- I ordered the e-version of Red Mojo Mama, read the first few pages on my Kindle and it looked fine. I had run into bad formatting in another book I’d read, but the formatting problems had begun on page 1 so I didn’t think to look any further in Red Mojo Mama. Unfortunately, my book remained full of errors and contained bad formatting for much too much longer.
- Along comes my dear friend Dannie C. Hill, who reads the book, loves the story and has the gumption to tell me my formatting is screwed up. He even volunteered to help me out with the problems. I will love him forever for both kindnesses.
- I uploaded Dannie’s corrected copy – and still didn’t look at it to make sure it was okay. At the time, I didn’t know we can preview our uploads before finalizing them. On KDP, once you push upload, the instructions urge you to go to the next step while you’re waiting for the upload to complete.
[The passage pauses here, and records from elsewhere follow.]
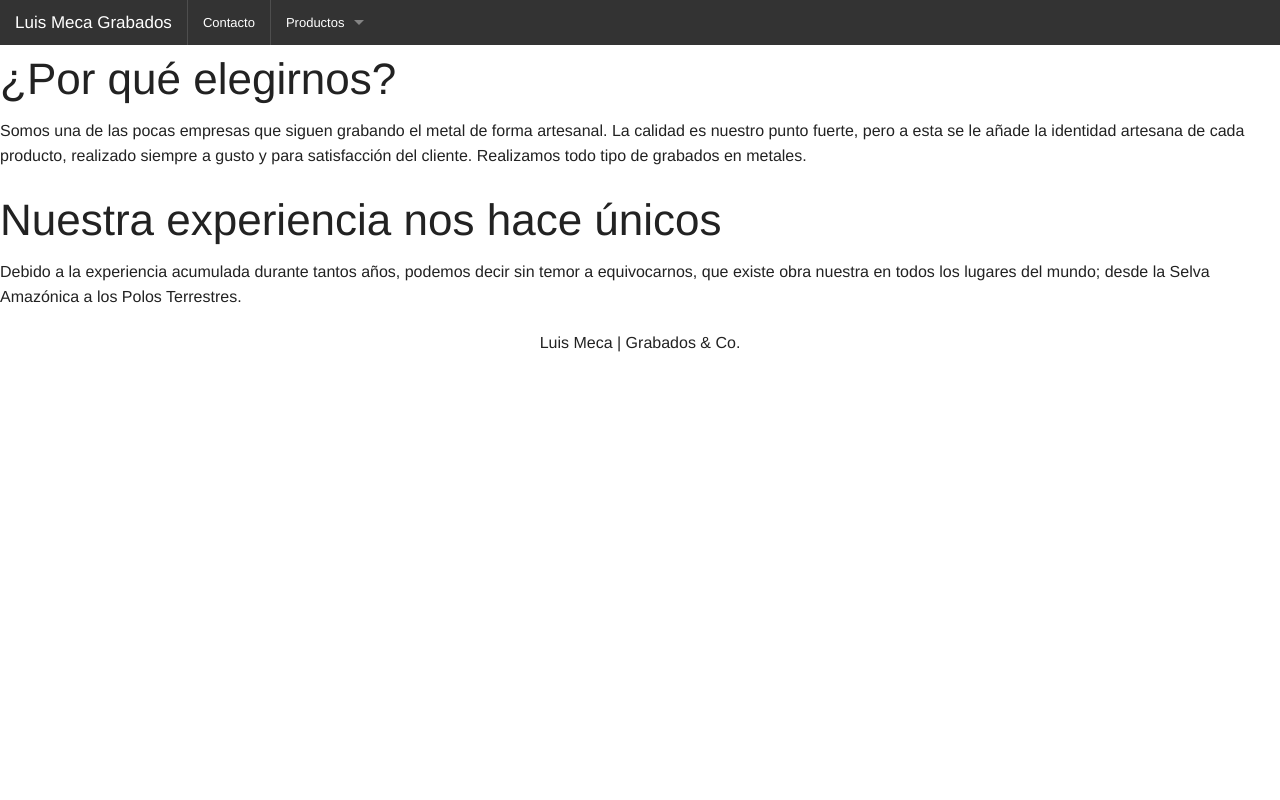
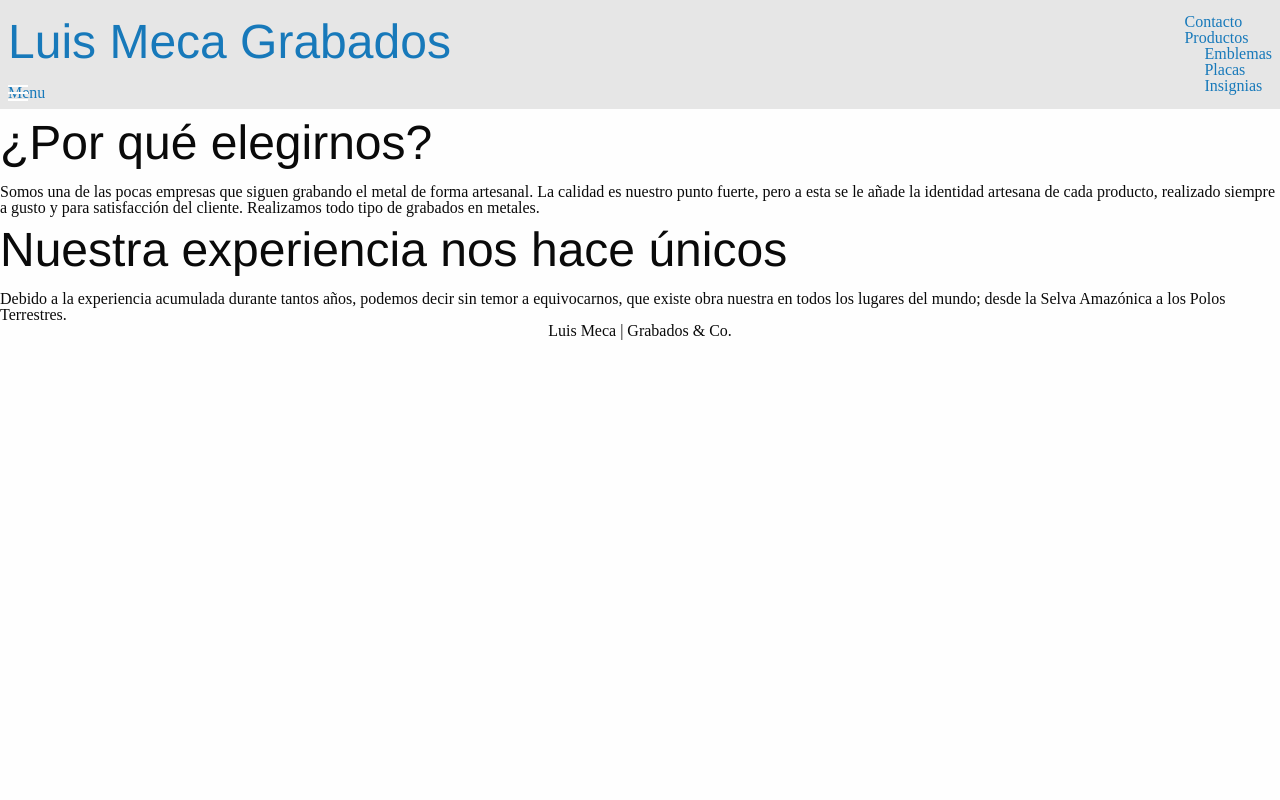
Before and after one commit to Dracov04/grabados, a Rails app: page / in a window 1280 px wide. Run offline with Rails 7, Linux system fonts and the light colour scheme; style sheets or scripts are compiled from the project's sources; some libraries are stand-ins or nearby versions.

Commit message:
heroku..

```diff
--- a/app/assets/stylesheets/application.css
+++ b/app/assets/stylesheets/application.css
@@ -1,15 +1,54 @@
-/*
- * This is a manifest file that'll be compiled into application.css, which will include all the files
- * listed below.
- *
- * Any CSS and SCSS file within this directory, lib/assets/stylesheets, vendor/assets/stylesheets,
- * or vendor/assets/stylesheets of plugins, if any, can be referenced here using a relative path.
- *
- * You're free to add application-wide styles to this file and they'll appear at the bottom of the
- * compiled file so the styles you add here take precedence over styles defined in any styles
- * defined in the other CSS/SCSS files in this directory. It is generally better to create a new
- * file per style scope.
- *
- *= require_tree .
- *= require_self
- */
+/*=require foundation.css*/
+
+/*reset css*/
+html, body, span, applet, object, iframe,
+p, blockquote, pre, abbr, acronym, address, big, cite, code,
+del, dfn, em, img, ins, kbd, q, s, samp,
+small, strike, strong, sub, sup, tt, var,
+b, u, i, center,
+dl, dt, dd, ol, ul, li,
+fieldset, form, label, legend,
+table, caption, tbody, tfoot, thead, tr, th, td,
+article, aside, canvas, details, embed,
+figure, figcaption, footer, header, hgroup,
+menu, nav, output, ruby, section, summary,
+time, mark, audio, video {
+    margin: 0;
+    padding: 0;
+    border: 0;
+    font-size: 100%;
+    font: inherit;
+    vertical-align: baseline;
+}
+/* HTML5 display-role reset for older browsers */
+article, aside, details, figcaption, figure,
+footer, header, hgroup, menu, nav, section {
+    display: block;
+}
+body {
+    line-height: 1;
+}
+ol, ul {
+    list-style: none;
+}
+blockquote, q {
+    quotes: none;
+}
+blockquote:before, blockquote:after,
+q:before, q:after {
+    content: '';
+    content: none;
+}
+table {
+    border-collapse: collapse;
+    border-spacing: 0;
+}
+
+.song_title a{
+    text-decoration: none;
+    color:rgba(0, 0, 69, 1);
+}
+.song_title a:hover{
+    text-decoration: overline underline;
+    color: rgb(58, 38, 122);
+}
```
Silly me – I did just that, never knowing that after the upload was completed this preview option came up. It took another kind stranger, who responded to a blog post I wrote (ironically about double checking our work before publishing) to point out this feature.
- Finally, I gave away over 12,000 of Red Mojo Mama recently that STILL had the errors and bad formatting. Two wonderful women took the time to write me emails and tell me that although they loved the story, the errors and bad formatting got in the way of their enjoyment. I will always be grateful to them as well. I recently had a very good proofer revise Red Mojo Mama, and happily, she’s now pretty as a picture. I checked!
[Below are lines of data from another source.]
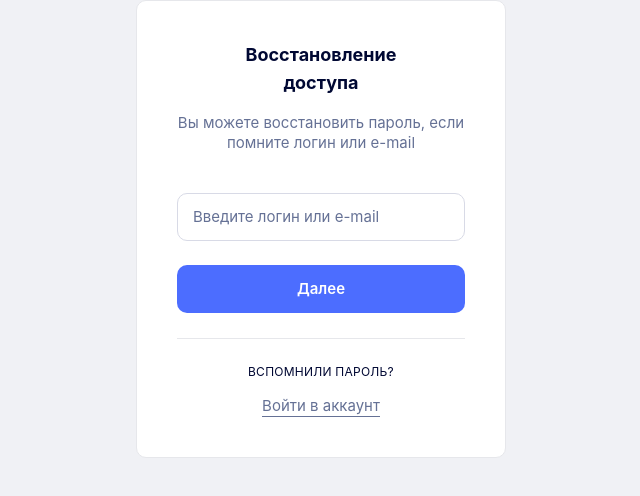
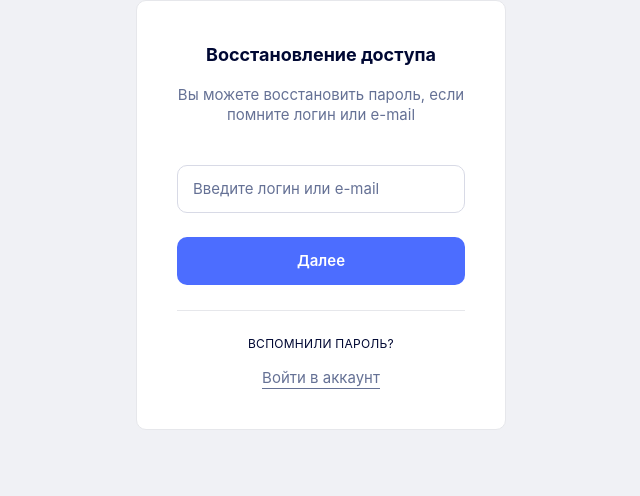
Before and after one commit to hello-kozloff/react-todo-app, a React app: page /recovery in a window 1280 px wide. Shown: the top 496 px of the page, without its empty margins (319-959 px from the left). Built offline with nearby package versions, Linux system fonts and the light colour scheme.

Commit message:
Fixed heading max-width

```diff
--- a/src/components/forms/recovery/Recovery.js
+++ b/src/components/forms/recovery/Recovery.js
@@ -1,9 +1,11 @@
 import React from 'react';
+import classNames from 'classnames';
 
 import { Link } from 'react-router-dom';
 import { Input, Button } from '../../common';
 
-import classes from '../../../styles/Form.module.css';
+import formClasses from '../../../styles/Form.module.css';
+import recoveryClasses from './Recovery.module.css';
 
 class RecoveryForm extends React.Component {
   constructor(props) {
@@ -55,18 +57,22 @@ class RecoveryForm extends React.Component {
 
     return (
       <form
-        className={classes.component}
+        className={formClasses.component}
         onSubmit={this.onSubmit}
       >
-        <div className={classes.row}>
-          <h1 className={classes.heading}>
+        <div className={formClasses.row}>
+          <h1 className={classNames(
+            formClasses.heading,
+            recoveryClasses.heading,
+          )}
+          >
             Восстановление доступа
           </h1>
-          <p className={classes.description}>
+          <p className={formClasses.description}>
             Вы можете восстановить пароль, если помните логин или e-mail
           </p>
         </div>
-        <div className={classes.row}>
+        <div className={formClasses.row}>
           <Input
             type="text"
             name="payload"
@@ -79,7 +85,7 @@ class RecoveryForm extends React.Component {
             onChange={(event) => this.onChange('payload', event)}
           />
         </div>
-        <div className={classes.row}>
+        <div className={formClasses.row}>
           <Button
             type="submit"
             theme="primary"
@@ -89,11 +95,11 @@ class RecoveryForm extends React.Component {
             Далее
           </Button>
         </div>
-        <div className={classes.row}>
-          <span className={classes.or}>
+        <div className={formClasses.row}>
+          <span className={formClasses.or}>
             Вспомнили пароль?
           </span>
-          <Link to="/login" className={classes.link}>
+          <Link to="/login" className={formClasses.link}>
             Войти в аккаунт
           </Link>
         </div>
--- /dev/null
+++ b/src/components/forms/recovery/Recovery.module.css
@@ -0,0 +1,3 @@
+.heading {
+    max-width: none;
+}
```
- Along the way, I have learned to make my own covers. I did purchase one and the response to it has been less favorable than to the ones I’ve created on my own.
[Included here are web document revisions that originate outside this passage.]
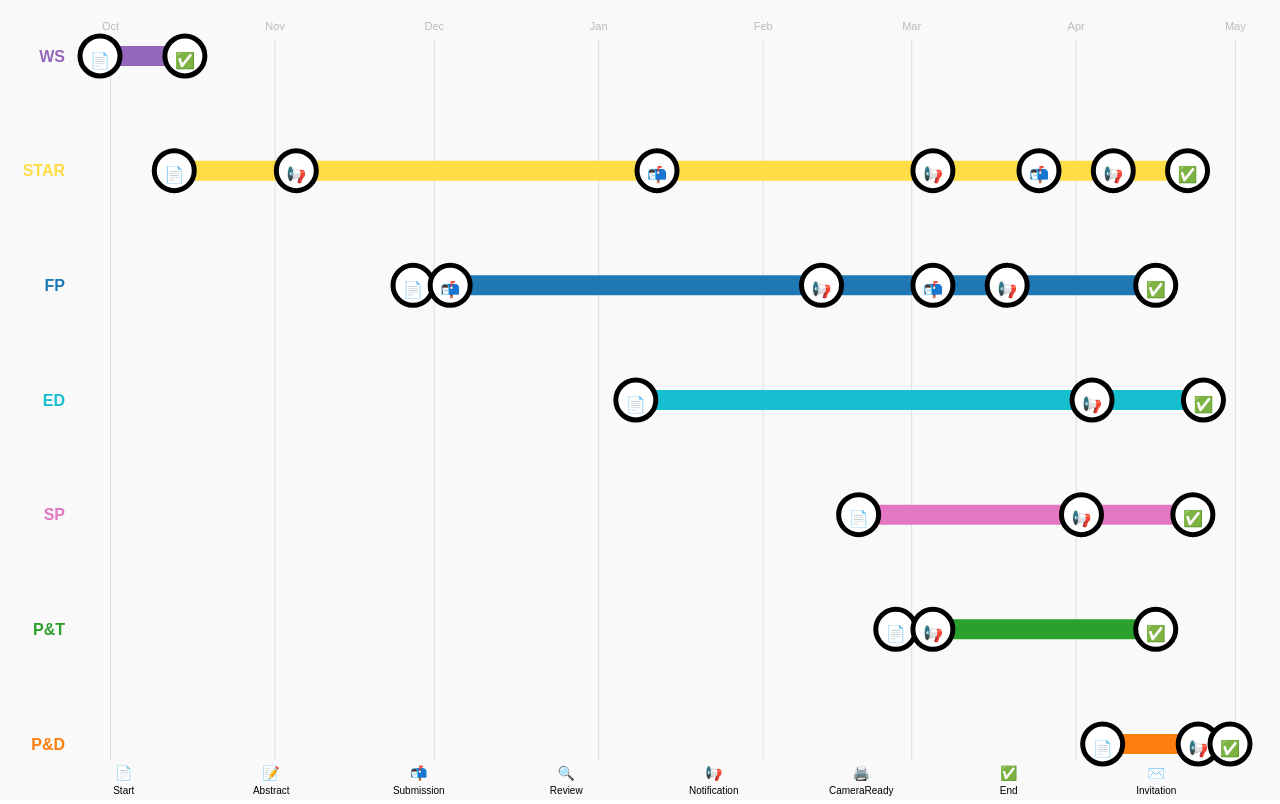
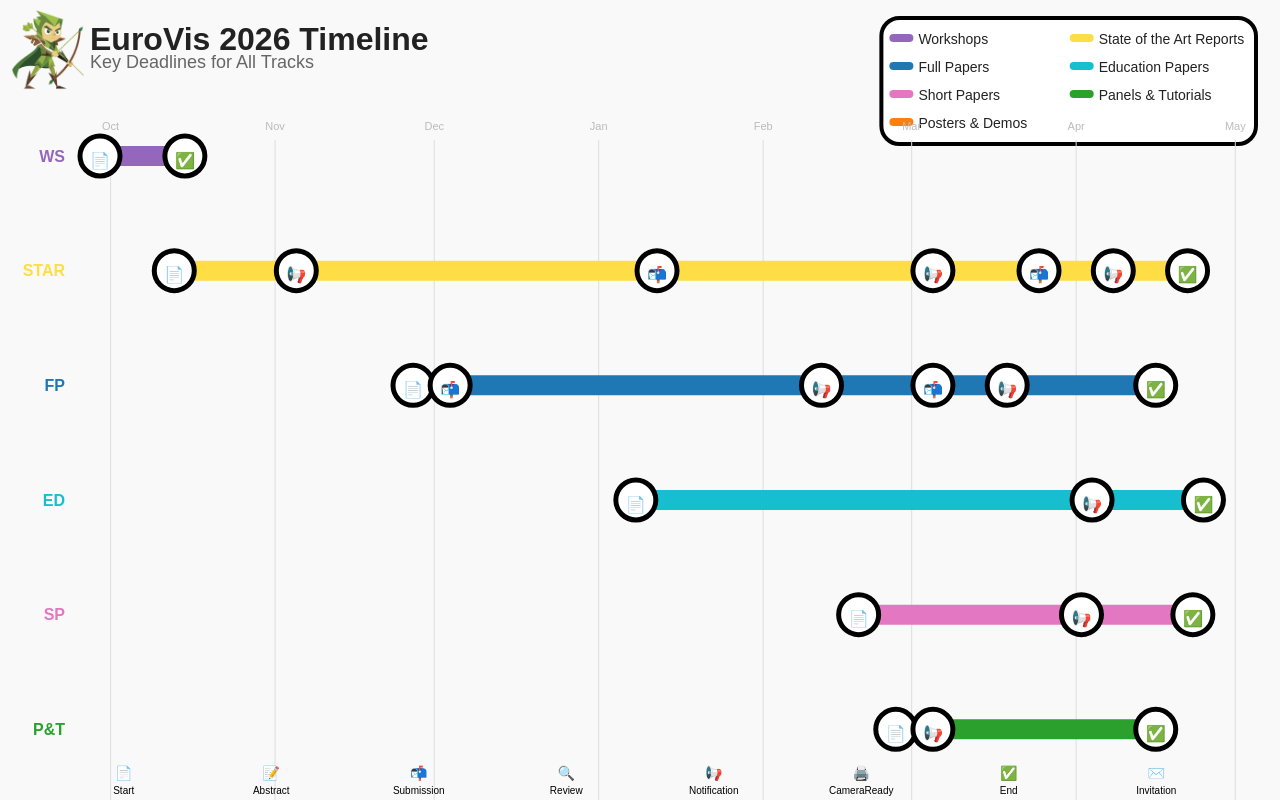
Before and after one commit to danylaksono/tube-timeline, a plain HTML site: page index.html in a window 1280 px wide. Drawn offline with nearby package versions, Linux system fonts and the light colour scheme.

Commit message:
add header with legend

```diff
--- a/index.html
+++ b/index.html
@@ -162,16 +162,123 @@
     const svg = d3.select('svg');
     const tooltip = d3.select('#tooltip');
 
+    function renderHeader() {
+      d3.select('.header-group').remove();
+      const headerGroup = svg.append('g')
+        .attr('class', 'header-group');
+
+      // Logo image (top left)
+      headerGroup.append('image')
+        .attr('x', 10)
+        .attr('y', 10)
+        .attr('height', 80)
+        .attr('href', 'logo.png')
+        .attr('preserveAspectRatio', 'xMidYMid meet');
+
+      // Title and subtitle (left, vertically stacked)
+      headerGroup.append('text')
+        .attr('x', 90)
+        .attr('y', 50)
+        .attr('text-anchor', 'start')
+        .attr('font-size', 32)
+        .attr('font-weight', 'bold')
+        .attr('font-family', 'sans-serif')
+        .attr('fill', '#222')
+        .text('EuroVis 2026 Timeline');
+
+      headerGroup.append('text')
+        .attr('x', 90)
+        .attr('y', 68)
+        .attr('text-anchor', 'start')
+        .attr('font-size', 18)
+        .attr('font-family', 'sans-serif')
+        .attr('fill', '#666')
+        .text('Key Deadlines for All Tracks');
+
+      // Subway-style legend (right, 2 columns)
+      const legendSpacing = 28;
+      const legendCols = 2;
+      const legendRows = Math.ceil(data.length / legendCols);
+
+      // Measure max text width per column for legend sizing
+      let maxTextWidths = [0, 0];
+      data.forEach((track, i) => {
+        const col = i % legendCols;
+        const tempText = headerGroup.append('text')
+          .attr('x', 0)
+          .attr('y', -100)
+          .attr('font-size', 16)
+          .attr('font-family', 'sans-serif')
+          .text(track.track);
+        const textWidth = tempText.node().getBBox().width;
+        if (textWidth > maxTextWidths[col]) maxTextWidths[col] = textWidth;
+        tempText.remove();
+      });
+      const colWidth = Math.max(...maxTextWidths) + 14;
+      const legendRectWidth = legendCols * colWidth + 14;
+      const legendHeight = legendRows * legendSpacing + 14;
+      const legendPadding = 12;
+
+      // Align legend to right edge with padding
+      const legendX = svg.node().clientWidth - legendRectWidth - legendPadding;
+      const legendY = 30;
+
+      const legendGroup = headerGroup.append('g')
+        .attr('class', 'subway-legend')
+        .attr('transform', `translate(${legendX},${legendY})`);
+
+
+      // Draw rect first
+      legendGroup.append('rect')
+        .attr('x', -legendPadding)
+        .attr('y', -legendPadding)
+        .attr('width', legendRectWidth)
+        .attr('height', legendHeight)
+        .attr('rx', 18)
+        .attr('fill', '#fff')
+        .attr('stroke', '#000')
+        .attr('stroke-width', 4)
+        .attr('opacity', 1);
+
+      // Draw legend items in columns
+      data.forEach((track, i) => {
+        const col = i % legendCols;
+        const row = Math.floor(i / legendCols);
+        const xBase = col * colWidth;
+        const yBase = row * legendSpacing + 8;
+
+        legendGroup.append('line')
+          .attr('x1', xBase)
+          .attr('y1', yBase)
+          .attr('x2', xBase + 16)
+          .attr('y2', yBase)
+          .attr('stroke', track.color)
+          .attr('stroke-width', 8)
+          .attr('stroke-linecap', 'round');
+        legendGroup.append('text')
+          .attr('x', xBase + 25)
+          .attr('y', yBase + 6)
+          .attr('font-size', 14)
+          .attr('fill', '#222')
+          .attr('font-family', 'sans-serif')
+          .text(track.track);
+      });
+    }
+
     function render() {
       svg.selectAll('*').remove();
+
+      renderHeader();
 
       const isHorizontal = window.innerWidth >= window.innerHeight;
       const margin = { top: 40, right: 50, bottom: 40, left: 50 };
       const width = svg.node().clientWidth - margin.left - margin.right;
       const height = svg.node().clientHeight - margin.top - margin.bottom;
 
-      const g = svg.append('g').attr('transform', `translate(${margin.left},${margin.top})`);
-      const spacing = isHorizontal ? 50 : 60;
+      // Push the main group down to leave space for the header
+      const headerHeight = 100;
+      const g = svg.append('g').attr('transform', `translate(${margin.left},${margin.top + headerHeight})`);
+      // Reduce spacing between lanes
       let xScale, yScale;
 
       if (isHorizontal) {
```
- When I started on Twitter, I knew absolutely nothing about it or how to interact with others and even less about how to market my book. Frankly, I’m still learning the marketing part on a daily basis, but again I had help with the Twitter etiquette. Rachel Thompson, @RachelintheOC, sent me a very sweet direct message and told me that I shouldn’t put the link to my book at the end of every tweet. I had begun following someone who looked very experienced who put the link at the end of each of his tweets, whether they had anything to do with his book or not, so I had just followed along. She was a lifesaver. Who knows how long it would have taken me to pick up on that one? I also got a lot of information from Rachel’s free social media webinar.
Here’s the good news: 1) I had so much kind help along the way and 2) except for the lack of editing and proofing early on, I wouldn’t have done anything differently. I would still advise people who are like me, who learn by doing, to just jump in.
There are others out there who learn by reading up on a subject and approach things very carefully. I’ve never been that way. I don’t read instructions unless I need to do something specific, because quite honestly it doesn’t translate for me unless I’m in the midst of doing it. And even then, I’m bound to get stuff wrong. That’s just how it is for me.
Am I embarrassed by my mistakes? Yes, but they don’t keep me up at night. At least I did it. I jumped in and now I’m proud to say I have six books online and I’ve learned how to do most of it fairly well. While I fervently wish my product had been a little better in the beginning, I’m happy to be able to say I’m an author and I’m really happy with what I’ve published now. Does it get better than that? Wishing for perfection is a waste of time and paralyzing.
What I lacked for many years was encouragement and finally received it in my mid-thirties from the wonderful man I married, my late husband Pete. Because of that support I began writing screenplays and was even able to get an agent. It gave me my start. So, for the past decade or so, I’ve made it my mission to encourage other writers and writer wannabes. This post has been a part of doing that. I hope by freely admitting my mistakes, someone out there will jump in or keep going in the face of a failure.
Writers are a special breed and need to stick together, leaning down whenever possible to help the next guy up.
Keep on trucking, people.